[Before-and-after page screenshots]
□ □ □

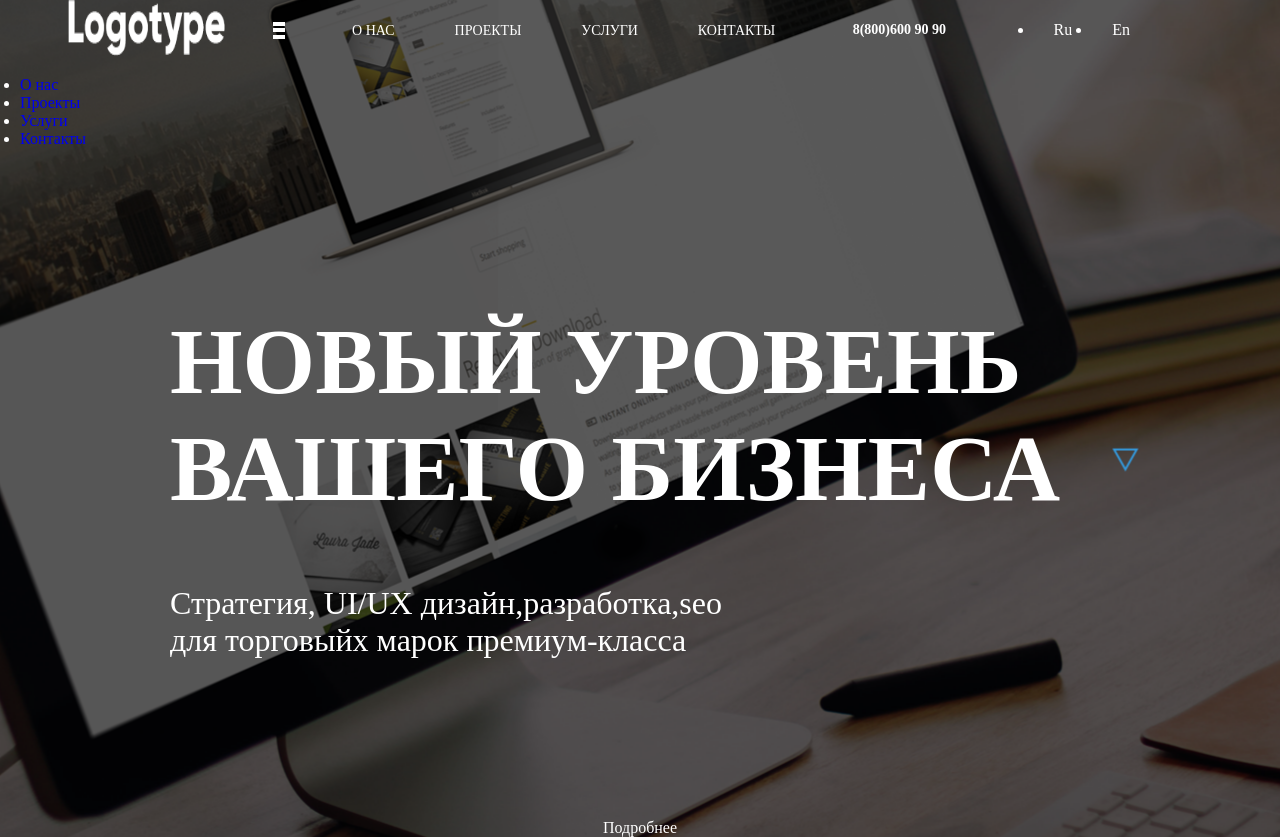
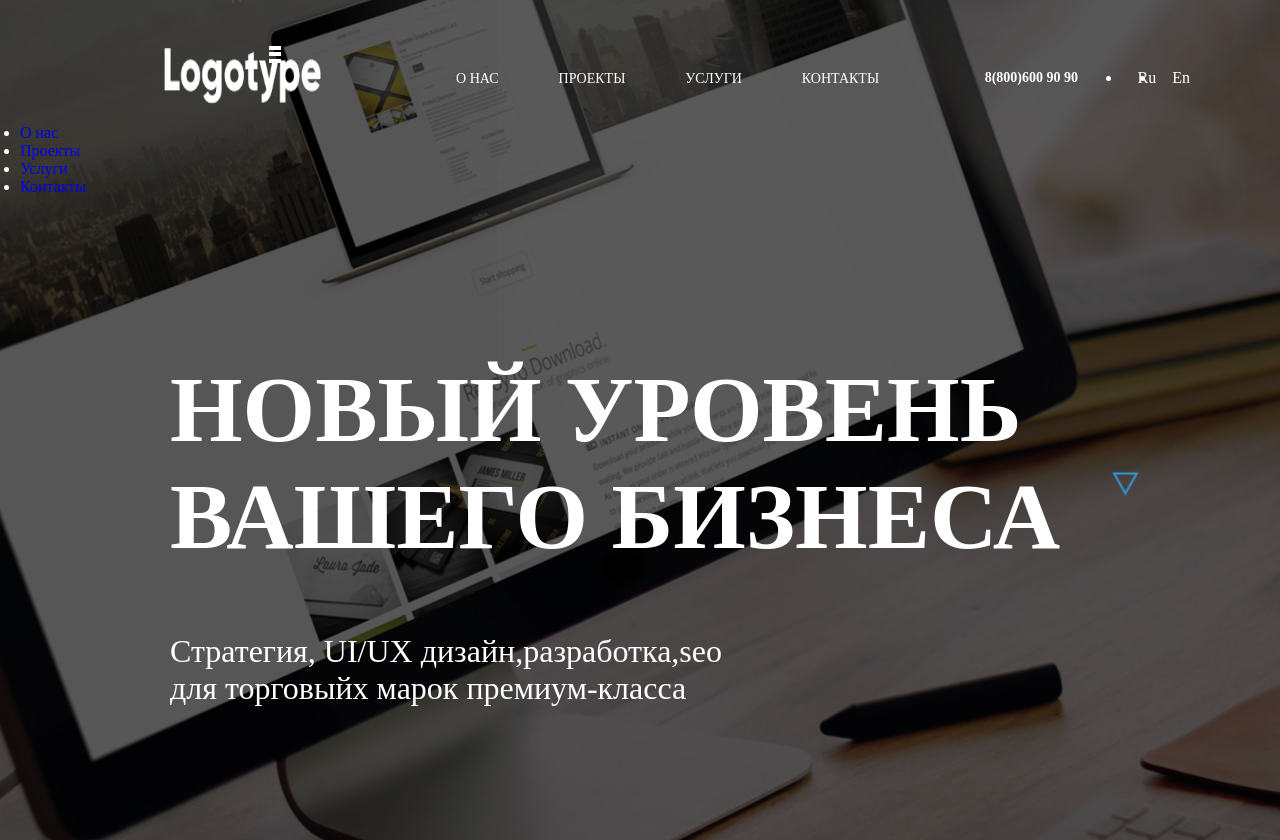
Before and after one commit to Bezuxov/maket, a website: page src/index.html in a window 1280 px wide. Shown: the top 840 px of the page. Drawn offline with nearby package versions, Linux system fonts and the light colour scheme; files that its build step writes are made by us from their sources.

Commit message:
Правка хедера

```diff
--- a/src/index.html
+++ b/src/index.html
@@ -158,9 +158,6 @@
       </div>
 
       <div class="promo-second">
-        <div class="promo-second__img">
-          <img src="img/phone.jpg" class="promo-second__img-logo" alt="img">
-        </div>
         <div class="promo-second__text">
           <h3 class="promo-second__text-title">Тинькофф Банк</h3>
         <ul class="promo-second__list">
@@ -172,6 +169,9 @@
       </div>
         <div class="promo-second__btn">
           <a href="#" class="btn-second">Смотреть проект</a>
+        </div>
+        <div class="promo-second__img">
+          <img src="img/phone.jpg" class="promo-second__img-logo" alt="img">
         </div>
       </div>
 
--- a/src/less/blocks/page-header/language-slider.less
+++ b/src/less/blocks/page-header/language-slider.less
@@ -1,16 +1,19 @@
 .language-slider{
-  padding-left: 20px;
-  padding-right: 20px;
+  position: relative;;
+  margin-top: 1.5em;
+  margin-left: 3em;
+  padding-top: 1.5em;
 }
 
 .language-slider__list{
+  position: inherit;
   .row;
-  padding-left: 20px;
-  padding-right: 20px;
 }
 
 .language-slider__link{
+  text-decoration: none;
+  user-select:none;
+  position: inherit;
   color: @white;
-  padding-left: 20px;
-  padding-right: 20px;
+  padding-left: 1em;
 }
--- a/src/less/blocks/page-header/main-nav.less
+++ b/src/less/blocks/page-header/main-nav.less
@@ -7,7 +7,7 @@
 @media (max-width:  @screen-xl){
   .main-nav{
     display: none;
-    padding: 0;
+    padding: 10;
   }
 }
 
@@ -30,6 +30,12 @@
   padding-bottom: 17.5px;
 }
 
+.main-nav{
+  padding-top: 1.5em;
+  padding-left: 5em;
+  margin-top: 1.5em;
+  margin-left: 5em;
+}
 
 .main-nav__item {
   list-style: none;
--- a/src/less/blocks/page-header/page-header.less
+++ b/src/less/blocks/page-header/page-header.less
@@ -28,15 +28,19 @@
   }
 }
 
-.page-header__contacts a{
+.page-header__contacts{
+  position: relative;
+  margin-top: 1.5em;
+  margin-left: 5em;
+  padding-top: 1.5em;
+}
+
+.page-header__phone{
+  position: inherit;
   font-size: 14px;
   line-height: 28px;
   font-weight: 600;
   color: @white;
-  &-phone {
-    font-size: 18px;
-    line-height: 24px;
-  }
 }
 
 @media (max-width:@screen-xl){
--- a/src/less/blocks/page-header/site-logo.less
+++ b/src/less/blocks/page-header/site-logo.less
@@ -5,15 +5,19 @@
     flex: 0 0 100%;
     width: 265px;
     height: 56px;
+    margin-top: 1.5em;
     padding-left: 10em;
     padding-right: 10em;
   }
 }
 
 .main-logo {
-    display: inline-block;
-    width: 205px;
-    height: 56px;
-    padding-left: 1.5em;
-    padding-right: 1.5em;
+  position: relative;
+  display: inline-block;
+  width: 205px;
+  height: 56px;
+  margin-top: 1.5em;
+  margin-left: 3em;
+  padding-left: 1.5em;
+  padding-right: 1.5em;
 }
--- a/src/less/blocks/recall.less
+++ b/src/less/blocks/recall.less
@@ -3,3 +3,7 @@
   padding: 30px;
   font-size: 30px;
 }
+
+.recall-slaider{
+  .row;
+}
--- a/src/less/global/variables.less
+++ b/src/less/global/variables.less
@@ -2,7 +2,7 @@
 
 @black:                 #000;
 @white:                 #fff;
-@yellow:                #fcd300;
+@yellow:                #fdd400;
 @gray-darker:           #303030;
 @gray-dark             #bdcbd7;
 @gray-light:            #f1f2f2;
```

□ □ □

▸ What to work on:
Reproduce each line of the records exactly, and omit every picture.

▸ Reply to the task:
Before and after one commit to Bezuxov/maket, a website: page src/index.html in a window 1280 px wide. Shown: the top 840 px of the page. Drawn offline with nearby package versions, Linux system fonts and the light colour scheme; files that its build step writes are made by us from their sources.

Commit message:
Правка хедера

```diff
--- a/src/index.html
+++ b/src/index.html
@@ -158,9 +158,6 @@
       </div>
 
       <div class="promo-second">
-        <div class="promo-second__img">
-          <img src="img/phone.jpg" class="promo-second__img-logo" alt="img">
-        </div>
         <div class="promo-second__text">
           <h3 class="promo-second__text-title">Тинькофф Банк</h3>
         <ul class="promo-second__list">
@@ -172,6 +169,9 @@
       </div>
         <div class="promo-second__btn">
           <a href="#" class="btn-second">Смотреть проект</a>
+        </div>
+        <div class="promo-second__img">
+          <img src="img/phone.jpg" class="promo-second__img-logo" alt="img">
         </div>
       </div>
 
--- a/src/less/blocks/page-header/language-slider.less
+++ b/src/less/blocks/page-header/language-slider.less
@@ -1,16 +1,19 @@
 .language-slider{
-  padding-left: 20px;
-  padding-right: 20px;
+  position: relative;;
+  margin-top: 1.5em;
+  margin-left: 3em;
+  padding-top: 1.5em;
 }
 
 .language-slider__list{
+  position: inherit;
   .row;
-  padding-left: 20px;
-  padding-right: 20px;
 }
 
 .language-slider__link{
+  text-decoration: none;
+  user-select:none;
+  position: inherit;
   color: @white;
-  padding-left: 20px;
-  padding-right: 20px;
+  padding-left: 1em;
 }
--- a/src/less/blocks/page-header/main-nav.less
+++ b/src/less/blocks/page-header/main-nav.less
@@ -7,7 +7,7 @@
 @media (max-width:  @screen-xl){
   .main-nav{
     display: none;
-    padding: 0;
+    padding: 10;
   }
 }
 
@@ -30,6 +30,12 @@
   padding-bottom: 17.5px;
 }
 
+.main-nav{
+  padding-top: 1.5em;
+  padding-left: 5em;
+  margin-top: 1.5em;
+  margin-left: 5em;
+}
 
 .main-nav__item {
   list-style: none;
--- a/src/less/blocks/page-header/page-header.less
+++ b/src/less/blocks/page-header/page-header.less
@@ -28,15 +28,19 @@
   }
 }
 
-.page-header__contacts a{
+.page-header__contacts{
+  position: relative;
+  margin-top: 1.5em;
+  margin-left: 5em;
+  padding-top: 1.5em;
+}
+
+.page-header__phone{
+  position: inherit;
   font-size: 14px;
   line-height: 28px;
   font-weight: 600;
   color: @white;
-  &-phone {
-    font-size: 18px;
-    line-height: 24px;
-  }
 }
 
 @media (max-width:@screen-xl){
--- a/src/less/blocks/page-header/site-logo.less
+++ b/src/less/blocks/page-header/site-logo.less
@@ -5,15 +5,19 @@
     flex: 0 0 100%;
     width: 265px;
     height: 56px;
+    margin-top: 1.5em;
     padding-left: 10em;
     padding-right: 10em;
   }
 }
 
 .main-logo {
-    display: inline-block;
-    width: 205px;
-    height: 56px;
-    padding-left: 1.5em;
-    padding-right: 1.5em;
+  position: relative;
+  display: inline-block;
+  width: 205px;
+  height: 56px;
+  margin-top: 1.5em;
+  margin-left: 3em;
+  padding-left: 1.5em;
+  padding-right: 1.5em;
 }
--- a/src/less/blocks/recall.less
+++ b/src/less/blocks/recall.less
@@ -3,3 +3,7 @@
   padding: 30px;
   font-size: 30px;
 }
+
+.recall-slaider{
+  .row;
+}
--- a/src/less/global/variables.less
+++ b/src/less/global/variables.less
@@ -2,7 +2,7 @@
 
 @black:                 #000;
 @white:                 #fff;
-@yellow:                #fcd300;
+@yellow:                #fdd400;
 @gray-darker:           #303030;
 @gray-dark             #bdcbd7;
 @gray-light:            #f1f2f2;
```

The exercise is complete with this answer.